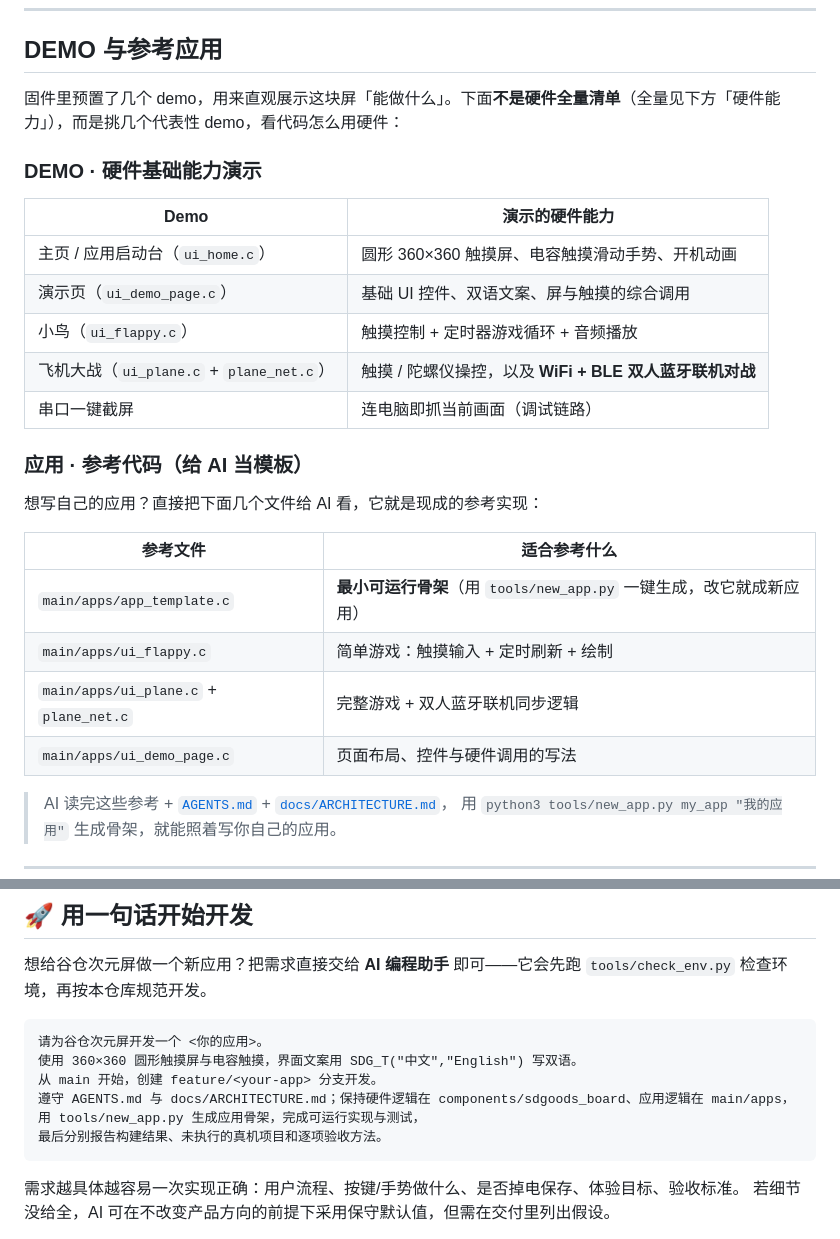
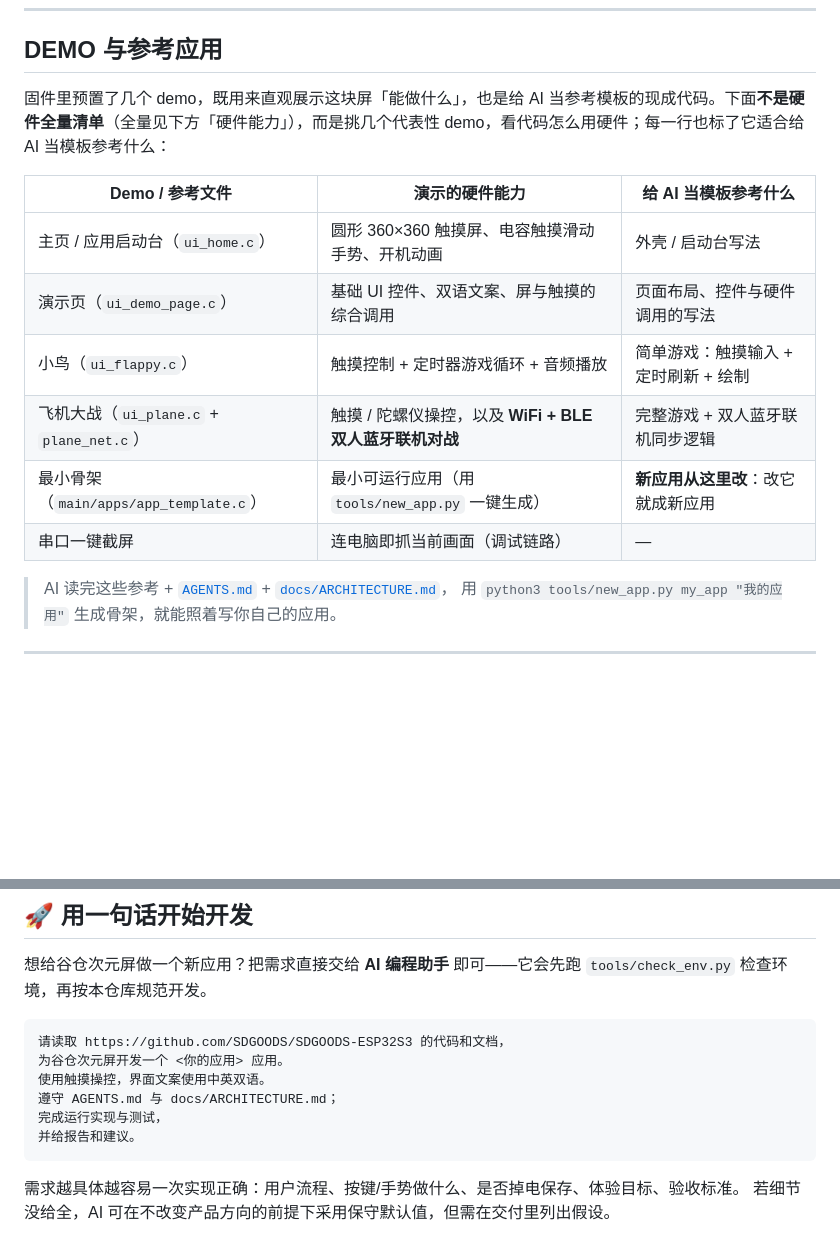
Before and after one commit to SDGOODS/SDGOODS-ESP32S3, a Markdown page: README.md, 2 parts joined by grey strips. GitHub-like rendering; blank space fills up the shorter version.

Commit message:
docs(readme): 更新开发任务说明并合并 DEMO 与参考应用小节

````diff
--- a/README.md
+++ b/README.md
@@ -23,28 +23,16 @@
 
 ## DEMO 与参考应用
 
-固件里预置了几个 demo，用来直观展示这块屏「能做什么」。下面**不是硬件全量清单**（全量见下方「硬件能力」），而是挑几个代表性 demo，看代码怎么用硬件：
+固件里预置了几个 demo，既用来直观展示这块屏「能做什么」，也是给 AI 当参考模板的现成代码。下面**不是硬件全量清单**（全量见下方「硬件能力」），而是挑几个代表性 demo，看代码怎么用硬件；每一行也标了它适合给 AI 当模板参考什么：
 
-### DEMO · 硬件基础能力演示
-
-| Demo | 演示的硬件能力 |
-|---|---|
-| 主页 / 应用启动台（`ui_home.c`） | 圆形 360×360 触摸屏、电容触摸滑动手势、开机动画 |
-| 演示页（`ui_demo_page.c`） | 基础 UI 控件、双语文案、屏与触摸的综合调用 |
-| 小鸟（`ui_flappy.c`） | 触摸控制 + 定时器游戏循环 + 音频播放 |
-| 飞机大战（`ui_plane.c` + `plane_net.c`） | 触摸 / 陀螺仪操控，以及 **WiFi + BLE 双人蓝牙联机对战** |
-| 串口一键截屏 | 连电脑即抓当前画面（调试链路） |
-
-### 应用 · 参考代码（给 AI 当模板）
-
-想写自己的应用？直接把下面几个文件给 AI 看，它就是现成的参考实现：
-
-| 参考文件 | 适合参考什么 |
-|---|---|
-| `main/apps/app_template.c` | **最小可运行骨架**（用 `tools/new_app.py` 一键生成，改它就成新应用） |
-| `main/apps/ui_flappy.c` | 简单游戏：触摸输入 + 定时刷新 + 绘制 |
-| `main/apps/ui_plane.c` + `plane_net.c` | 完整游戏 + 双人蓝牙联机同步逻辑 |
-| `main/apps/ui_demo_page.c` | 页面布局、控件与硬件调用的写法 |
+| Demo / 参考文件 | 演示的硬件能力 | 给 AI 当模板参考什么 |
+|---|---|---|
+| 主页 / 应用启动台（`ui_home.c`） | 圆形 360×360 触摸屏、电容触摸滑动手势、开机动画 | 外壳 / 启动台写法 |
+| 演示页（`ui_demo_page.c`） | 基础 UI 控件、双语文案、屏与触摸的综合调用 | 页面布局、控件与硬件调用的写法 |
+| 小鸟（`ui_flappy.c`） | 触摸控制 + 定时器游戏循环 + 音频播放 | 简单游戏：触摸输入 + 定时刷新 + 绘制 |
+| 飞机大战（`ui_plane.c` + `plane_net.c`） | 触摸 / 陀螺仪操控，以及 **WiFi + BLE 双人蓝牙联机对战** | 完整游戏 + 双人蓝牙联机同步逻辑 |
+| 最小骨架（`main/apps/app_template.c`） | 最小可运行应用（用 `tools/new_app.py` 一键生成） | **新应用从这里改**：改它就成新应用 |
+| 串口一键截屏 | 连电脑即抓当前画面（调试链路） | — |
 
 > AI 读完这些参考 + [`AGENTS.md`](AGENTS.md) + [`docs/ARCHITECTURE.md`](docs/ARCHITECTURE.md)，
 > 用 `python3 tools/new_app.py my_app "我的应用"` 生成骨架，就能照着写你自己的应用。
@@ -80,12 +68,12 @@
 想给谷仓次元屏做一个新应用？把需求直接交给 **AI 编程助手** 即可——它会先跑 `tools/check_env.py` 检查环境，再按本仓库规范开发。
 
 ```
-请为谷仓次元屏开发一个 <你的应用>。
-使用 360×360 圆形触摸屏与电容触摸，界面文案用 SDG_T("中文","English") 写双语。
-从 main 开始，创建 feature/<your-app> 分支开发。
-遵守 AGENTS.md 与 docs/ARCHITECTURE.md；保持硬件逻辑在 components/sdgoods_board、应用逻辑在 main/apps，
-用 tools/new_app.py 生成应用骨架，完成可运行实现与测试，
-最后分别报告构建结果、未执行的真机项目和逐项验收方法。
+请读取 https://github.com/SDGOODS/SDGOODS-ESP32S3 的代码和文档，
+为谷仓次元屏开发一个 <你的应用> 应用。
+使用触摸操控，界面文案使用中英双语。
+遵守 AGENTS.md 与 docs/ARCHITECTURE.md；
+完成运行实现与测试，
+并给报告和建议。
 ```
 
 需求越具体越容易一次实现正确：用户流程、按键/手势做什么、是否掉电保存、体验目标、验收标准。
````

• [What to work on]
Since the pictures are not wanted, copy only the text of the records above, exactly.

• [Completed exercise]
Before and after one commit to SDGOODS/SDGOODS-ESP32S3, a Markdown page: README.md, 2 parts joined by grey strips. GitHub-like rendering; blank space fills up the shorter version.

Commit message:
docs(readme): 更新开发任务说明并合并 DEMO 与参考应用小节

````diff
--- a/README.md
+++ b/README.md
@@ -23,28 +23,16 @@
 
 ## DEMO 与参考应用
 
-固件里预置了几个 demo，用来直观展示这块屏「能做什么」。下面**不是硬件全量清单**（全量见下方「硬件能力」），而是挑几个代表性 demo，看代码怎么用硬件：
+固件里预置了几个 demo，既用来直观展示这块屏「能做什么」，也是给 AI 当参考模板的现成代码。下面**不是硬件全量清单**（全量见下方「硬件能力」），而是挑几个代表性 demo，看代码怎么用硬件；每一行也标了它适合给 AI 当模板参考什么：
 
-### DEMO · 硬件基础能力演示
-
-| Demo | 演示的硬件能力 |
-|---|---|
-| 主页 / 应用启动台（`ui_home.c`） | 圆形 360×360 触摸屏、电容触摸滑动手势、开机动画 |
-| 演示页（`ui_demo_page.c`） | 基础 UI 控件、双语文案、屏与触摸的综合调用 |
-| 小鸟（`ui_flappy.c`） | 触摸控制 + 定时器游戏循环 + 音频播放 |
-| 飞机大战（`ui_plane.c` + `plane_net.c`） | 触摸 / 陀螺仪操控，以及 **WiFi + BLE 双人蓝牙联机对战** |
-| 串口一键截屏 | 连电脑即抓当前画面（调试链路） |
-
-### 应用 · 参考代码（给 AI 当模板）
-
-想写自己的应用？直接把下面几个文件给 AI 看，它就是现成的参考实现：
-
-| 参考文件 | 适合参考什么 |
-|---|---|
-| `main/apps/app_template.c` | **最小可运行骨架**（用 `tools/new_app.py` 一键生成，改它就成新应用） |
-| `main/apps/ui_flappy.c` | 简单游戏：触摸输入 + 定时刷新 + 绘制 |
-| `main/apps/ui_plane.c` + `plane_net.c` | 完整游戏 + 双人蓝牙联机同步逻辑 |
-| `main/apps/ui_demo_page.c` | 页面布局、控件与硬件调用的写法 |
+| Demo / 参考文件 | 演示的硬件能力 | 给 AI 当模板参考什么 |
+|---|---|---|
+| 主页 / 应用启动台（`ui_home.c`） | 圆形 360×360 触摸屏、电容触摸滑动手势、开机动画 | 外壳 / 启动台写法 |
+| 演示页（`ui_demo_page.c`） | 基础 UI 控件、双语文案、屏与触摸的综合调用 | 页面布局、控件与硬件调用的写法 |
+| 小鸟（`ui_flappy.c`） | 触摸控制 + 定时器游戏循环 + 音频播放 | 简单游戏：触摸输入 + 定时刷新 + 绘制 |
+| 飞机大战（`ui_plane.c` + `plane_net.c`） | 触摸 / 陀螺仪操控，以及 **WiFi + BLE 双人蓝牙联机对战** | 完整游戏 + 双人蓝牙联机同步逻辑 |
+| 最小骨架（`main/apps/app_template.c`） | 最小可运行应用（用 `tools/new_app.py` 一键生成） | **新应用从这里改**：改它就成新应用 |
+| 串口一键截屏 | 连电脑即抓当前画面（调试链路） | — |
 
 > AI 读完这些参考 + [`AGENTS.md`](AGENTS.md) + [`docs/ARCHITECTURE.md`](docs/ARCHITECTURE.md)，
 > 用 `python3 tools/new_app.py my_app "我的应用"` 生成骨架，就能照着写你自己的应用。
@@ -80,12 +68,12 @@
 想给谷仓次元屏做一个新应用？把需求直接交给 **AI 编程助手** 即可——它会先跑 `tools/check_env.py` 检查环境，再按本仓库规范开发。
 
 ```
-请为谷仓次元屏开发一个 <你的应用>。
-使用 360×360 圆形触摸屏与电容触摸，界面文案用 SDG_T("中文","English") 写双语。
-从 main 开始，创建 feature/<your-app> 分支开发。
-遵守 AGENTS.md 与 docs/ARCHITECTURE.md；保持硬件逻辑在 components/sdgoods_board、应用逻辑在 main/apps，
-用 tools/new_app.py 生成应用骨架，完成可运行实现与测试，
-最后分别报告构建结果、未执行的真机项目和逐项验收方法。
+请读取 https://github.com/SDGOODS/SDGOODS-ESP32S3 的代码和文档，
+为谷仓次元屏开发一个 <你的应用> 应用。
+使用触摸操控，界面文案使用中英双语。
+遵守 AGENTS.md 与 docs/ARCHITECTURE.md；
+完成运行实现与测试，
+并给报告和建议。
 ```
 
 需求越具体越容易一次实现正确：用户流程、按键/手势做什么、是否掉电保存、体验目标、验收标准。
````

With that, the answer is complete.